[Opening Records shown section]
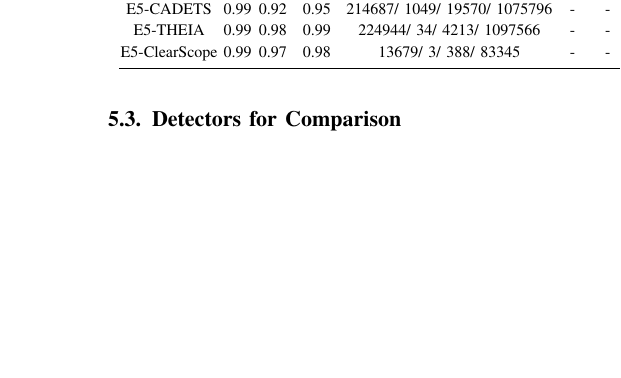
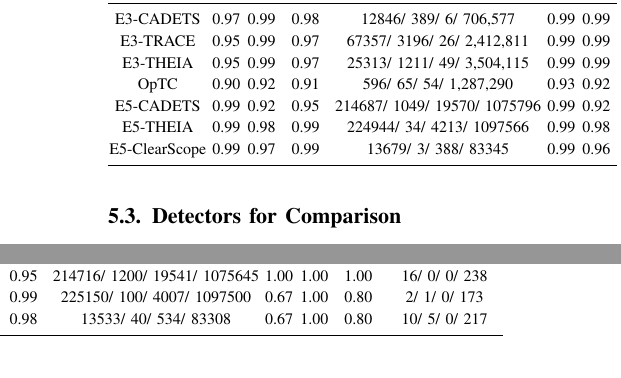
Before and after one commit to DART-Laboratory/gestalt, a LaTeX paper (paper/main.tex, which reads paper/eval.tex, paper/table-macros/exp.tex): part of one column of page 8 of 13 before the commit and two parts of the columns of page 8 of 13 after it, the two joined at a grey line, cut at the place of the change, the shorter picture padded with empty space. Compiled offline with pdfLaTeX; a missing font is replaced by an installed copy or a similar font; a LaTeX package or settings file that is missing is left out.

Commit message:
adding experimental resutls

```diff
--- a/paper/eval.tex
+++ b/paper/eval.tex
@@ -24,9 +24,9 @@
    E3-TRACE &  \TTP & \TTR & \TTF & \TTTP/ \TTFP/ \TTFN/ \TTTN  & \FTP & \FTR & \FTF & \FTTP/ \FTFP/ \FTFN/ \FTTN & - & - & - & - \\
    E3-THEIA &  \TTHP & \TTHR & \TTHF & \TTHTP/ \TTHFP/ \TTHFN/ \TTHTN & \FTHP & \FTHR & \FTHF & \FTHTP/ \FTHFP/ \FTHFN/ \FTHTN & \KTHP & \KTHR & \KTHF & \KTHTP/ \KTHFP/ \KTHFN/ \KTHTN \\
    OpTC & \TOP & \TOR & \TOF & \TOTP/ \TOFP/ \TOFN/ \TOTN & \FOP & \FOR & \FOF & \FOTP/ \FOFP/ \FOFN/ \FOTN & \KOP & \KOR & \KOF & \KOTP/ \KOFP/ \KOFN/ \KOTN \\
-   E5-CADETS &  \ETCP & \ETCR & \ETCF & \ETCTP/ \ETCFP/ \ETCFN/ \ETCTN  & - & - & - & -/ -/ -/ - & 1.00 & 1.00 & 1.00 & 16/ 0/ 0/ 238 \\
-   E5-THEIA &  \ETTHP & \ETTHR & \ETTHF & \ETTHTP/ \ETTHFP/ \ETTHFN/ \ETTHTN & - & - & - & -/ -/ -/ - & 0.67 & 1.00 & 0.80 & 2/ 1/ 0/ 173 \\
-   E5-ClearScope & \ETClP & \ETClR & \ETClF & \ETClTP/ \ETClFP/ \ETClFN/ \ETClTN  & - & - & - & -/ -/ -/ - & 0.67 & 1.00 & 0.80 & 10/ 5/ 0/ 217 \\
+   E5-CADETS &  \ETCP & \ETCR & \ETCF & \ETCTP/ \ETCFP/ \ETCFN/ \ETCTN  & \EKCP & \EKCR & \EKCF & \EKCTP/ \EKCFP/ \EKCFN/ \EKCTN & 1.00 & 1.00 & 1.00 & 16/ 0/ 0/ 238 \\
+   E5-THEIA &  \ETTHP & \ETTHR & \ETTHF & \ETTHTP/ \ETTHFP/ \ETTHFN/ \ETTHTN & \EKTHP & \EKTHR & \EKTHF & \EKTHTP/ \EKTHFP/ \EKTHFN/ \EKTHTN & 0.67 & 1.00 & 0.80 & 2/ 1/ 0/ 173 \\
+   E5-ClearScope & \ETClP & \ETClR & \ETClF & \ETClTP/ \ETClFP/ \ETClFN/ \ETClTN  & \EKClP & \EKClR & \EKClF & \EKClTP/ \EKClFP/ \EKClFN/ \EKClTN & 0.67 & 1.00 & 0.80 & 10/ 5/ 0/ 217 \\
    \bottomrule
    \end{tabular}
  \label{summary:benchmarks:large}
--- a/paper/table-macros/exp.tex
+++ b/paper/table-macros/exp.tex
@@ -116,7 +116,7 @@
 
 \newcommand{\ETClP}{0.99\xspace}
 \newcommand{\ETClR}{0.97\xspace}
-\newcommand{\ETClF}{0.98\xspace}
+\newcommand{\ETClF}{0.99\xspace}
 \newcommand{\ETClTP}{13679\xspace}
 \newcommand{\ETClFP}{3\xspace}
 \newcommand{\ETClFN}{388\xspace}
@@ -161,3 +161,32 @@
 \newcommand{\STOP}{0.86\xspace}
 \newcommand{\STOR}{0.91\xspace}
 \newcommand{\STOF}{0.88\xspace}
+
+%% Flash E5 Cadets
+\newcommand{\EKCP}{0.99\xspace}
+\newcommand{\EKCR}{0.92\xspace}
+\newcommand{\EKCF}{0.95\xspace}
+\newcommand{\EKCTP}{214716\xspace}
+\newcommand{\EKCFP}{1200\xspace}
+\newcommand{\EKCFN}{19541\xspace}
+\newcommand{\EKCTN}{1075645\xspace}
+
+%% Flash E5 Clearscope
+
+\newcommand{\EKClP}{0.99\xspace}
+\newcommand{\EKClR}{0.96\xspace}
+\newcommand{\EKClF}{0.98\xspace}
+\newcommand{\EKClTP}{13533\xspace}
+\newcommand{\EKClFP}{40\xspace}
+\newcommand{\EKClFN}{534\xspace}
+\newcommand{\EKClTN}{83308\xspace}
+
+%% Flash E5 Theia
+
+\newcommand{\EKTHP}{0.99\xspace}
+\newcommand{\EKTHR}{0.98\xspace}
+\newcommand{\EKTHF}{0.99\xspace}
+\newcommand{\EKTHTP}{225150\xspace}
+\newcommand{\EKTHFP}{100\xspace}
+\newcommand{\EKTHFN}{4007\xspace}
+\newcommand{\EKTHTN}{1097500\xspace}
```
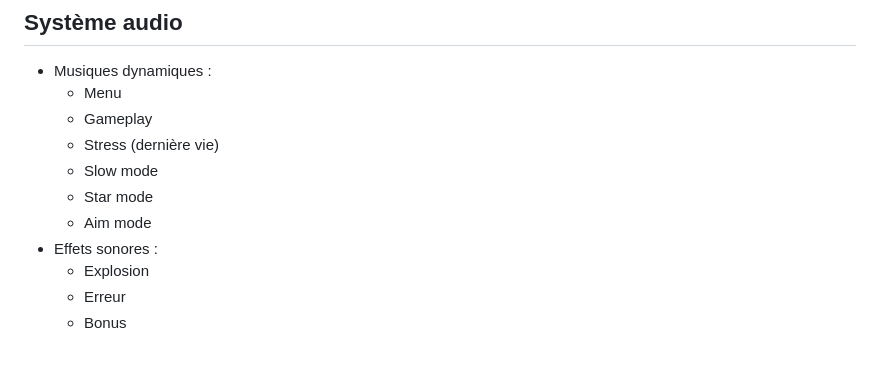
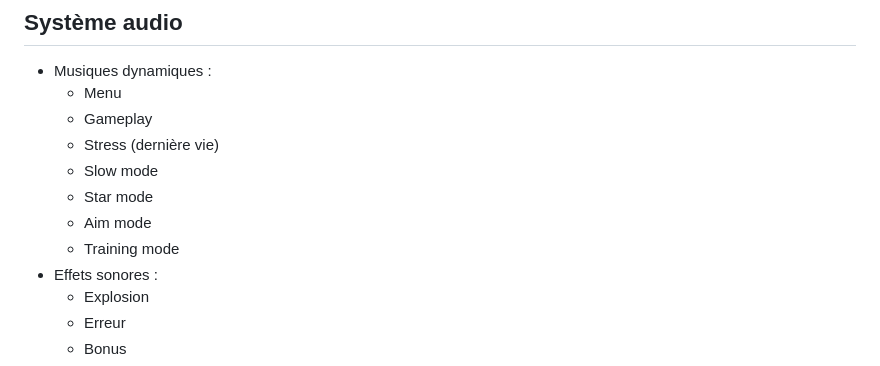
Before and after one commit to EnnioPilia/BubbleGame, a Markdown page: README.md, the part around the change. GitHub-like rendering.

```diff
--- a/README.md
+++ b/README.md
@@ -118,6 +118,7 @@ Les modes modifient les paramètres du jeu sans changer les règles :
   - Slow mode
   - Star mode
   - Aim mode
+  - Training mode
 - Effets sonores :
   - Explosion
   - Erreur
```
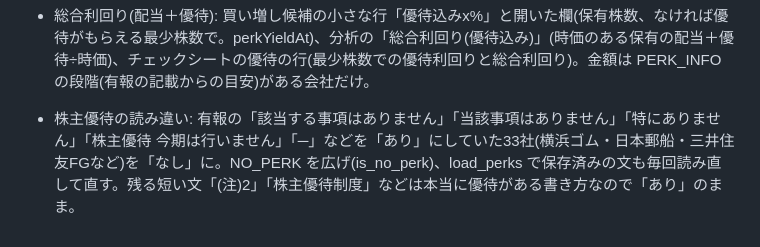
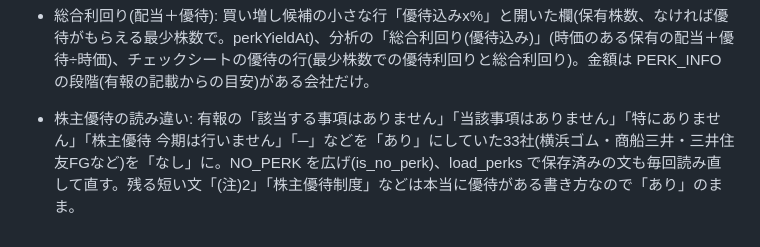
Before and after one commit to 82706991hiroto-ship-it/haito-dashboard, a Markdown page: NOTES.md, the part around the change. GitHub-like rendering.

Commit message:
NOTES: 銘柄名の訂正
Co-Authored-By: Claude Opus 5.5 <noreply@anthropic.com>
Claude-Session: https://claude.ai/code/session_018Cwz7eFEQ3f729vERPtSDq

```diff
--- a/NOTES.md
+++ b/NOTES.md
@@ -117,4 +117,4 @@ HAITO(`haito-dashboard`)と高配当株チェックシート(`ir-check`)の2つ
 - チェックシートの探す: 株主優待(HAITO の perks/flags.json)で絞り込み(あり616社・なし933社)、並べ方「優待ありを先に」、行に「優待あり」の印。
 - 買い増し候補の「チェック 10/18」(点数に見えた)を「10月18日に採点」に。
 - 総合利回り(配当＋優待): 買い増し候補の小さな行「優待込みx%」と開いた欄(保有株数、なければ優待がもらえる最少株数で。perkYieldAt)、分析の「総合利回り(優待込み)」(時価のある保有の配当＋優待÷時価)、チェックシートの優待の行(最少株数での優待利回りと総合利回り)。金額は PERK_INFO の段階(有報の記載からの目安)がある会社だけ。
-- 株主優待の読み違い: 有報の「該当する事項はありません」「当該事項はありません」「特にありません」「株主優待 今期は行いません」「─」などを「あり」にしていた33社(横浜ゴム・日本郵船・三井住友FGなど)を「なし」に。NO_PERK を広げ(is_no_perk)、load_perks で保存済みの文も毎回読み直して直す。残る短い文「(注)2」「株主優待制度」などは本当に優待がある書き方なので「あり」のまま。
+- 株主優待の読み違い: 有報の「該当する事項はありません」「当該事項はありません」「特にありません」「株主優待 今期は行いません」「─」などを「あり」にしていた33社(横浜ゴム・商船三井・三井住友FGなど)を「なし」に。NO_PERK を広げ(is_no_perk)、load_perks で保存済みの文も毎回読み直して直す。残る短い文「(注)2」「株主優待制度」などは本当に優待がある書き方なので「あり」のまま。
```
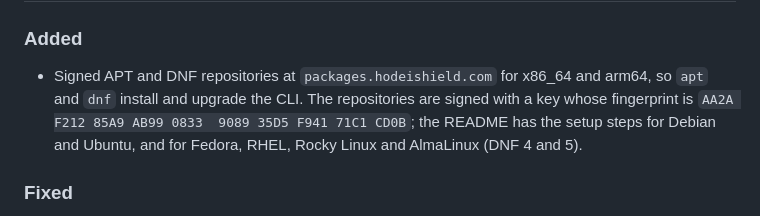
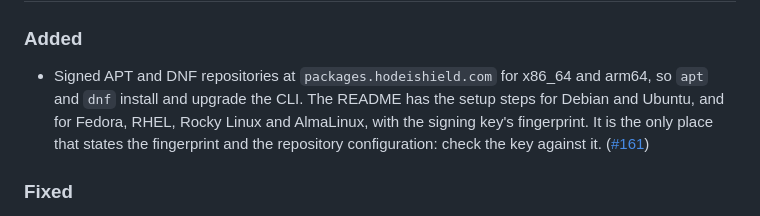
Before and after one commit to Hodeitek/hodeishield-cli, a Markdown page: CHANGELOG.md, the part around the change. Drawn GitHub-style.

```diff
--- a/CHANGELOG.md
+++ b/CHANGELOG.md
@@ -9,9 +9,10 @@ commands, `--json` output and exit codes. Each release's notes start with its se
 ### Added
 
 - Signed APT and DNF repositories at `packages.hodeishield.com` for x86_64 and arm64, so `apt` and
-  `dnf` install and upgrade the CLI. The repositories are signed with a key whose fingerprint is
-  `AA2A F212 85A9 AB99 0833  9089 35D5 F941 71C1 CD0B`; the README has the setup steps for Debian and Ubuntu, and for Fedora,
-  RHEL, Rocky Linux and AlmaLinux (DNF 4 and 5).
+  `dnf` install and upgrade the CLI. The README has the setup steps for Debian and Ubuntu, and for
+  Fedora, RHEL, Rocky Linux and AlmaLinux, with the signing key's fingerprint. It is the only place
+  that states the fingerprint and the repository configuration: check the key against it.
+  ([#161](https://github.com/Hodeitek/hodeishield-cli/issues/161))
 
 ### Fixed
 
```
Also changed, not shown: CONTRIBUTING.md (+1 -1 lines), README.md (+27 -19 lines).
[Closing Records shown section]
Gather and copy every line of the data in which the string "paper" is found.

Before and after one commit to DART-Laboratory/gestalt, a LaTeX paper (paper/main.tex, which reads paper/eval.tex, paper/table-macros/exp.tex): part of one column of page 8 of 13 before the commit and two parts of the columns of page 8 of 13 after it, the two joined at a grey line, cut at the place of the change, the shorter picture padded with empty space. Compiled offline with pdfLaTeX; a missing font is replaced by an installed copy or a similar font; a LaTeX package or settings file that is missing is left out.
--- a/paper/eval.tex
+++ b/paper/eval.tex
--- a/paper/table-macros/exp.tex
+++ b/paper/table-macros/exp.tex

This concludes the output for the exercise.